For about a year and a half, we’ve been following – and reporting on – “three big juicy” cases making legal headlines. See Recent Court Cases: Philanthropy Related (December 19, 2019) and The Latest on Three Intriguing Nonprofit Lawsuits (April 6, 2021). It was slow-going between the first and second posts; during the pandemic, most courts around the nation closed entirely for a while. But the pace is certainly picking up now.  There are already…
In early June, “[t]wo key U.S. senators introduced legislation … designed to spur faster payouts from donor-advised funds and foundations, giving new momentum to an effort that has deeply divided philanthropy.” And it’s not just any senators: One is Chuck Grassley (R-IA), the former Chair of the Finance Committee who continues as a member of that influential panel; the other is Sen. Angus King (I-ME), who caucuses with the Democrats. They “have teamed
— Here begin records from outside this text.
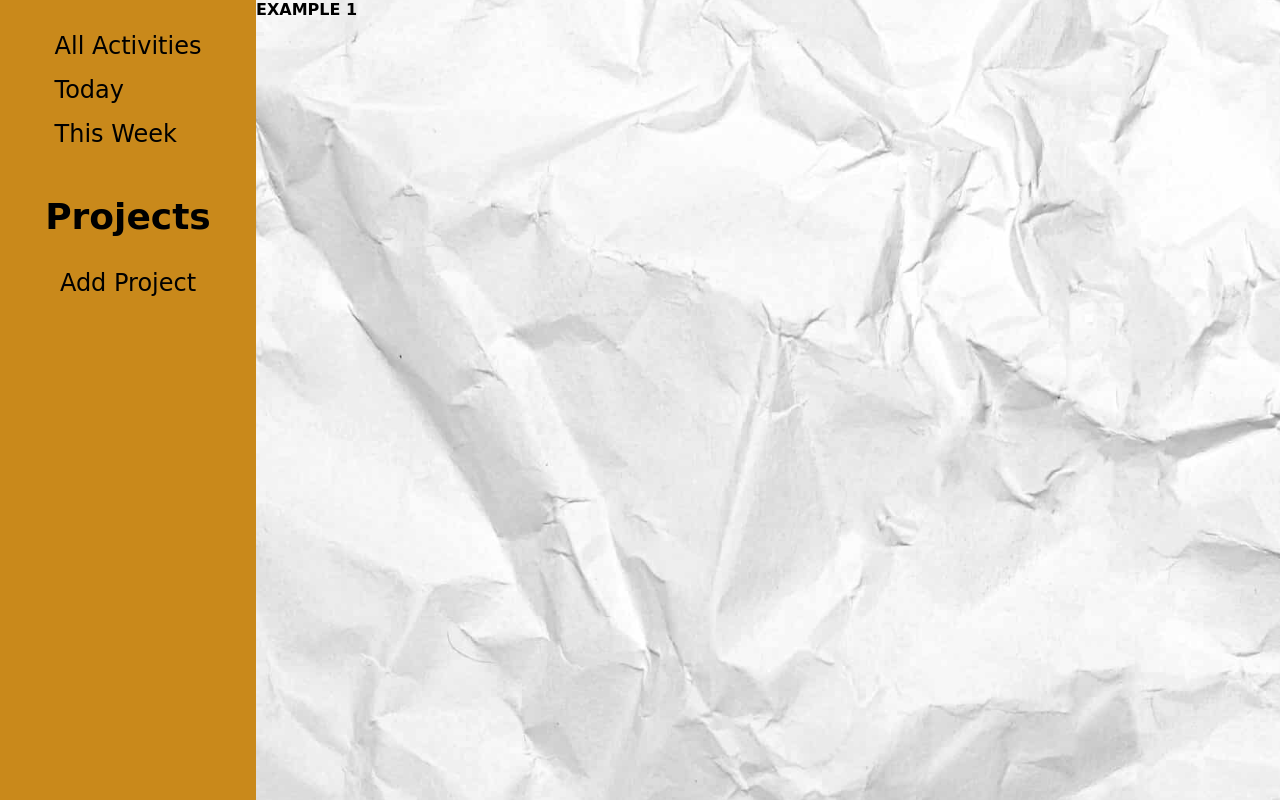
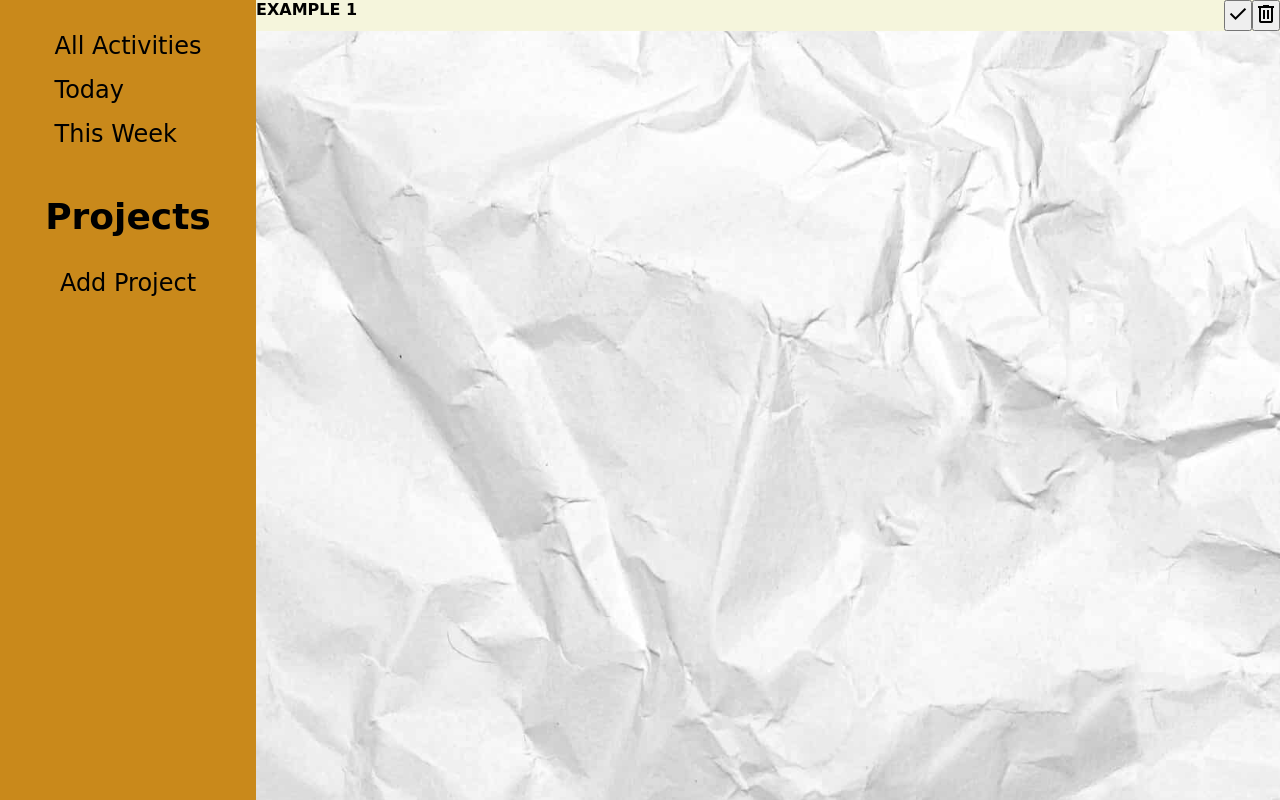
Before and after one commit to wafanakha/todo-list, a website built with webpack: page dist/index.html in a window 1280 px wide. Built offline with nearby package versions, Linux system fonts and the light colour scheme; a web font is replaced by a local one.

Commit message:
add icons

```diff
--- a/app/index.js
+++ b/app/index.js
@@ -30,7 +30,14 @@ const actItem_del = document.createElement("button");
 
 const activitiesItem = document.createElement("div");
 const itemButtonGroup = document.createElement("div");
+const actItem_check_icon = document.createElement("span");
+const actItem_del_icon = document.createElement("span");
+
 const actItem_Title_text = document.createTextNode("EXAMPLE 1");
+actItem_check_icon.classList.add("material-symbols-outlined");
+actItem_del_icon.classList.add("material-symbols-outlined");
+const actItem_check_text = document.createTextNode("check");
+const actItem_del_text = document.createTextNode("delete");
 
 allActivites.appendChild(allActivites_text);
 today.appendChild(today_text);
@@ -54,6 +61,11 @@ sideBar.appendChild(projectsList);
 
 actItem_Title.appendChild(actItem_Title_text);
 activitiesItem.appendChild(actItem_Title);
+actItem_check_icon.appendChild(actItem_check_text);
+actItem_del_icon.appendChild(actItem_del_text);
+actItem_check.appendChild(actItem_check_icon);
+actItem_del.appendChild(actItem_del_icon);
+
 itemButtonGroup.appendChild(actItem_check);
 itemButtonGroup.appendChild(actItem_del);
 activitiesItem.appendChild(itemButtonGroup);
--- a/app/main.css
+++ b/app/main.css
@@ -32,3 +32,9 @@ main {
   height: 100vh;
   width: 80vw;
 }
+main > div {
+  width: 100%;
+  background-color: beige;
+  display: flex;
+  justify-content: space-between;
+}
```
Also changed, not shown: dist/bundle.js, dist/index.html, 1 other file.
It’s 2021, and we’re still talking about The Statute of Charitable Uses of 1601. This landmark legislation – the “birth of the modern law of philanthropy” – is not a mere historic relic, dusted off from time to time to remind us that our American legal roots hark back to the common law of Tudor England.  Deeply relevant to this day “… some five centuries later and an ocean away….” it is…
“The time is the 1590s” in “England of the first Elizabeth….”  It’s a period of social stress: plague, poverty, inflation, malnutrition, property crimes, riots and – of course – religious upheaval.  According to Professor Emeritus James J. Fishman of the Pace University School of Law, that’s a perfect setting for the birth of the law of modern philanthropy.        A Bit of History … In Encouraging Charity in a
  On June 10th, 2021, the Nonprofit Organizations Committee of the American Bar Association awarded Mary T. Dowling, Esq. the Outstanding Young Lawyer Award. The award recognizes distinguished service by an attorney in the nonprofit sector who is under the age of 35, or who has been in practice for less than 10 years. “Mary serves her nonprofit clients with the expertise of a lifelong practitioner,” says May Harris, CEO at For Purpose Law Group,…